Appeal judgement goes in favour of Witvlei Meat

WINDHOEK: The threat of evicting Witvlei Meat from the abattoir that they have been renting from the Agricultural Bank of Namibia since 2006 was lifted by a judgement of the Supreme Court on Tuesday.

Agribank had lodged an application for an eviction order against Witvlei Meat in the High Court in May 2012, and the eviction order was granted on 20 March last year. But Witvlei Meat successfully appealed against that eviction order this week.

In the Supreme Court’s judgement relating to the Witvlei Meat appeal, Acting Judge of Appeal Johan Strydom ruled that Agribank was wrong in its view that Witvlei Meat no longer had a valid option to buy the abattoir for N.dollars 15 million, when the company decided to exercise that option in late 2009.

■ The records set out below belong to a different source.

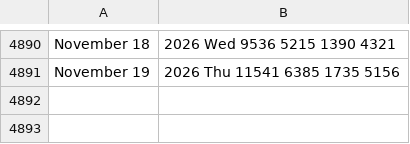
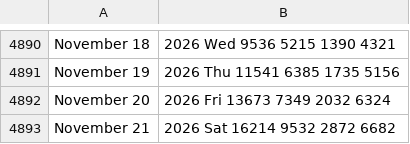
Before and after one commit to v-datos/Banff_Visit_Planner_App, a CSV file: TW Traffic _data.csv, drawn as a sheet; only a part is shown, gaps mark what is left out; the diff names each change by its address in the sheet, - before the commit and + after, or states it on an @@ line.

```diff
--- a/TW Traffic _data.csv
+++ b/TW Traffic _data.csv
+row 4892: November 20 | 2026 Fri 13673 7349 2032 6324
+row 4893: November 21 | 2026 Sat 16214 9532 2872 6682
```
Also changed, not shown: data/cache/weather_daily.csv, data/raw/tw_traffic_data.csv, 10 other files.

“In this instance, and as I have already found, the option contains all the essentials required for a sale of the immovable property so that the valid exercise thereof constituted the agreement of the parties. It follows therefore that I am of the opinion that the appeal must succeed,” Strydom stated.

Agribank claimed that Witvlei Meat’s lease for the abattoir has expired and that the company has no legal right to still occupy the premises belonging to the bank.

The bank had concluded that Witvlei Meat’s occupation of the abattoir is unlawful, and in the circumstances it (Agribank) was entitled to evict the company from the premises.

Witvlei Meat said it exercised a valid option to buy the abattoir in August 2009 by making an offer to the bank to purchase the abattoir for N.dollars 15 million, arguing that it (Witvlei Meat) would be forced to close down its operations completely if it was to be evicted from the business premises.

In the appeal judgement, Judge Strydom found that a reference in the lease renewal agreement to “all the terms and conditions of the existing deed of lease” that would continue in the new agreement included the clause in which Witvlei Meat was given an option to buy the abattoir for N.dollars 15 million.

Judge Strydom also pointed out that the Agricultural Bank Act of 2003 set out Agribank’s powers to sell, buy and let property.

Judge Strydom said if the Agribank Board acting reasonably, it would have known that any interruption of Witvlei Meat’s business, as an abattoir with overseas contracts, could spell disaster for the company and would have acted in a way to avoid such a situation arising.

Agribank was represented by Senior Counsels Thomas Bokaba and Sisa Namandje while Advocates Reinhard Totemeyer and Andrew Corbett, instructed by Hanno Bossau, represented Witvlei Meat.